A Portrait of the Artists As Fourth-Graders
Thursday, June 22, 2006
On a warm spring evening last week, the marble-lined, gilded halls of the National Museum of Women in the Arts opened an exhibition honoring 40 artists.
They were not famous, and you aren't likely to see their work going for exorbitant prices at art auctions. But the 17 fourth-graders from Claremont Immersion Elementary in Arlington and 23 fourth-graders from Oyster Bilingual Elementary in the District were thrilled to see their work showcased in the museum, where for the next five months it will reside in a small gallery of its own. The exhibit even has its own security guard.
The exhibition, "Bridging Communities," is the culmination of nine months during which the students worked with art and reading teachers and met with artists and authors to learn to make books by hand. They used media such as cloth, plaster and string in addition to paint and paper.
Students from the schools, both of which have bilingual English-Spanish programs, formed partnerships to work together during the year, though each student's finished product was an individual work. The Claremont students' theme was "motivation"; the Oyster students' theme was "journeys."
Some of the results were unusual. "Screaming Girls on the Crystal City Soccer Team," by 10-year-old Peyton Johnson of Claremont, took the form of a painted soccer cleat with a long scroll of paper that described the exhilaration Peyton experienced upon scoring a goal for her team.
"They're sculptural," said Faylinda Kodis, the Claremont art teacher who oversaw the project. "The idea is, 'book as art.' "
Claremont student Murphy Wilt, 9, designed his book to look like a hopscotch game. And Ashley Lemus, 9, of Claremont made a book of large, colorful cakes studded with sequins, writing, "We always celebrate with a party when my brother comes home from the army in Iraq or Hawaii. My brother is 24 years old and he's really fun. He's always looking out for me, and he still acts like a little kid."
Over the school year, the students learned how to hand-dye paper and were encouraged to think about other artists' work as they refined ideas for their books.
"One of our students was so excited about it that his first draft was 56 pages long," said Carole Whelan, the art teacher overseeing the project at Oyster. "And I think they're thrilled that they have their work in a museum. Most of our students are fortunate to come to museums a lot, so they know what it means for a museum to devote space to young kids. And when they heard they were getting their own security guard, they were just -- 'Aaaahhh!' They were in heaven."
The museum has hosted similar projects for the past eight years, with seven schools from Arlington and the District participating. "The idea is bringing together students of different communities and sometimes of different age groups," said Mieke Fay, manager of youth programs for the museum. "They write letters back and forth, they have field trips to each other's schools, they send pen pal letters back and forth, they write bios of each other. . . . Exposing them to a different school in a different area fosters communication."

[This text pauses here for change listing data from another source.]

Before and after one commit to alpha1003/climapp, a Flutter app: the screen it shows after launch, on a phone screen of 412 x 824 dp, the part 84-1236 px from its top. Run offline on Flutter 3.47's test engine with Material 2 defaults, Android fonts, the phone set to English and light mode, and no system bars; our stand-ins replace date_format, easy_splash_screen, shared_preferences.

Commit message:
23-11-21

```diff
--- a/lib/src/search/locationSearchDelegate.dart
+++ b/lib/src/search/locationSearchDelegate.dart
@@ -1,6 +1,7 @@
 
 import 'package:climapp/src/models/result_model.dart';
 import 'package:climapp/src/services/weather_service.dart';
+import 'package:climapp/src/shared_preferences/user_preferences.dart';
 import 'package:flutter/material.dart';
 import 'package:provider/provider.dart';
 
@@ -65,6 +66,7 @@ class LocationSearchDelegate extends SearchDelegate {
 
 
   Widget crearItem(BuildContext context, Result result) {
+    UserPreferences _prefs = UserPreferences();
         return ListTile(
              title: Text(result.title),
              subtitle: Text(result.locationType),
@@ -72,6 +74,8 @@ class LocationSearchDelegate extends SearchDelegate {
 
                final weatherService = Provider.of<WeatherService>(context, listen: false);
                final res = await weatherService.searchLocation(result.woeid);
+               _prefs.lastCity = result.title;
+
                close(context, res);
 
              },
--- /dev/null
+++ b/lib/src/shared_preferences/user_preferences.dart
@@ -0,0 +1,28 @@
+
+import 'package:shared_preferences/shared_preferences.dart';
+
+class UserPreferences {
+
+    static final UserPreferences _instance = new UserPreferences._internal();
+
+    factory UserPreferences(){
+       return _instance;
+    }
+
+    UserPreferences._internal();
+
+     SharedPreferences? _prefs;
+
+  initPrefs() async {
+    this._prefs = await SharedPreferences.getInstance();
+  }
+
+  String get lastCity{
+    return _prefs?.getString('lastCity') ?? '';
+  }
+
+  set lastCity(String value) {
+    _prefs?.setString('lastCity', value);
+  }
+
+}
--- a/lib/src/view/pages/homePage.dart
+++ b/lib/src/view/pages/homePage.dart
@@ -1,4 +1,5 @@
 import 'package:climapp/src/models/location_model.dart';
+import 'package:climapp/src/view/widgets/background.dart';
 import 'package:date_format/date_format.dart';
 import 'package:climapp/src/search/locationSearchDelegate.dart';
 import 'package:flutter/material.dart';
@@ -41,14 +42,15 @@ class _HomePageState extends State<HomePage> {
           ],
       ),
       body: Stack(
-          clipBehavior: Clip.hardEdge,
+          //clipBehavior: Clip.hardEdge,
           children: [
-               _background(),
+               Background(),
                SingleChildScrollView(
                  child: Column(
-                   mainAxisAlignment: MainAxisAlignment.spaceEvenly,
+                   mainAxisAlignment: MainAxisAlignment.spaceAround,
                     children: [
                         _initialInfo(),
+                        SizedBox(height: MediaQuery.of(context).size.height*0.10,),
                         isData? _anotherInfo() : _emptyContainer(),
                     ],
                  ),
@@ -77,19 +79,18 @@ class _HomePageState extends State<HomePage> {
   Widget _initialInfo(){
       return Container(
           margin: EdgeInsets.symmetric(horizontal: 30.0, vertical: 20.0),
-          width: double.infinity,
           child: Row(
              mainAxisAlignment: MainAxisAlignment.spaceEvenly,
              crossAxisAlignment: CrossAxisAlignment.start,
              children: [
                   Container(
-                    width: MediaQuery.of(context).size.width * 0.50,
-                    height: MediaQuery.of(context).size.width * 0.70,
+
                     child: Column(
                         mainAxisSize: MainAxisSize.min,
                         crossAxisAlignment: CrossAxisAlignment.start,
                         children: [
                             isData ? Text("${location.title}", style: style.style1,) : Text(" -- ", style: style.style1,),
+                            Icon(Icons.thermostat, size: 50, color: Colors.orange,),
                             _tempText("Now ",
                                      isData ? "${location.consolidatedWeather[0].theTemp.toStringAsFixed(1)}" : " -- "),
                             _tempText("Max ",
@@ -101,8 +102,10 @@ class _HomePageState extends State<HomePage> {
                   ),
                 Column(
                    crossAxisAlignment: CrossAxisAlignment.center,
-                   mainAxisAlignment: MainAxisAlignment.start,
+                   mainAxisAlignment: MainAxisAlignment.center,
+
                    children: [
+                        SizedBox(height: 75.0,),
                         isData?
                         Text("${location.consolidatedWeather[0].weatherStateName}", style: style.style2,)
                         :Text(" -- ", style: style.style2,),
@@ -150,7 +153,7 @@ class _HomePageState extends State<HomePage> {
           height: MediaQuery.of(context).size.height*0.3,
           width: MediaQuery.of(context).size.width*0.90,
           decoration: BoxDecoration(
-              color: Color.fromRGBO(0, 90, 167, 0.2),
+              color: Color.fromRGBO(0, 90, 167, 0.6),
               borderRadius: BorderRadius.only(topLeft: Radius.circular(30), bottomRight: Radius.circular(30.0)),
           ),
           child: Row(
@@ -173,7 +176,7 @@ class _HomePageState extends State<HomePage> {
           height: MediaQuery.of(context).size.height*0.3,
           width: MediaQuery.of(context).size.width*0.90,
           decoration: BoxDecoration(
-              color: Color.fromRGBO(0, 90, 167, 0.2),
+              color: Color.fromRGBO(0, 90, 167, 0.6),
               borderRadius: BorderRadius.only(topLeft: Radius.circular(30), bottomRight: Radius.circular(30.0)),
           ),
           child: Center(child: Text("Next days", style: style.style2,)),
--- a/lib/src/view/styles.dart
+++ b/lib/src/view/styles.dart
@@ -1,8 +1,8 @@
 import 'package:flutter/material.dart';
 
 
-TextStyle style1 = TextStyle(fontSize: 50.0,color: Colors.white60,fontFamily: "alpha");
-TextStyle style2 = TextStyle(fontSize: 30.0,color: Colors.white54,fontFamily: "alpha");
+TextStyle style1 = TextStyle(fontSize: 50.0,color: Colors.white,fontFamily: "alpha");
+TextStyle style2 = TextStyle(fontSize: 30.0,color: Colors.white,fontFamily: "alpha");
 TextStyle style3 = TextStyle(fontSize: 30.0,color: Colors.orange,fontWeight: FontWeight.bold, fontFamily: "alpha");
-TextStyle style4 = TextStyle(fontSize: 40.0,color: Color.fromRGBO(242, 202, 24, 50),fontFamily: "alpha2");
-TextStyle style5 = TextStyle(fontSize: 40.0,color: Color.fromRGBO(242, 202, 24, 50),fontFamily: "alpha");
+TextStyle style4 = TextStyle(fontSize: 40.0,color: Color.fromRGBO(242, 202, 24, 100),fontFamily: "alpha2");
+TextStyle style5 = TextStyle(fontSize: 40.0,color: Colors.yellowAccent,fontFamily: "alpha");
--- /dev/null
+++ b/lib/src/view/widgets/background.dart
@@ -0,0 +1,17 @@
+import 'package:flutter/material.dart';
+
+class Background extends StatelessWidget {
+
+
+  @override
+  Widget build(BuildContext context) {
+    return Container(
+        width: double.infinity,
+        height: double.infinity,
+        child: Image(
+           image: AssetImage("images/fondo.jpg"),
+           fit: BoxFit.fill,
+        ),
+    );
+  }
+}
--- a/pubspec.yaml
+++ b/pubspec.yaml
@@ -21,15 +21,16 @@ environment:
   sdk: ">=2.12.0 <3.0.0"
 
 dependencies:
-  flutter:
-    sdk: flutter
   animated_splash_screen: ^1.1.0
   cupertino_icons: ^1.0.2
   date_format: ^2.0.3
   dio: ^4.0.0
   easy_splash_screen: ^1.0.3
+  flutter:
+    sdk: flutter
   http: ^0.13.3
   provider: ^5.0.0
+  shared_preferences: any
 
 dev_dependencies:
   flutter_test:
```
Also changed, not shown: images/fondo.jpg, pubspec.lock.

Whelan's fourth-grade classes have done book projects twice before, in partnership with other schools, including Yorktown High School.
"It was wonderful," she said of that endeavor. "The younger kids just adored the high school kids. But this [year] was more a partnership of equals."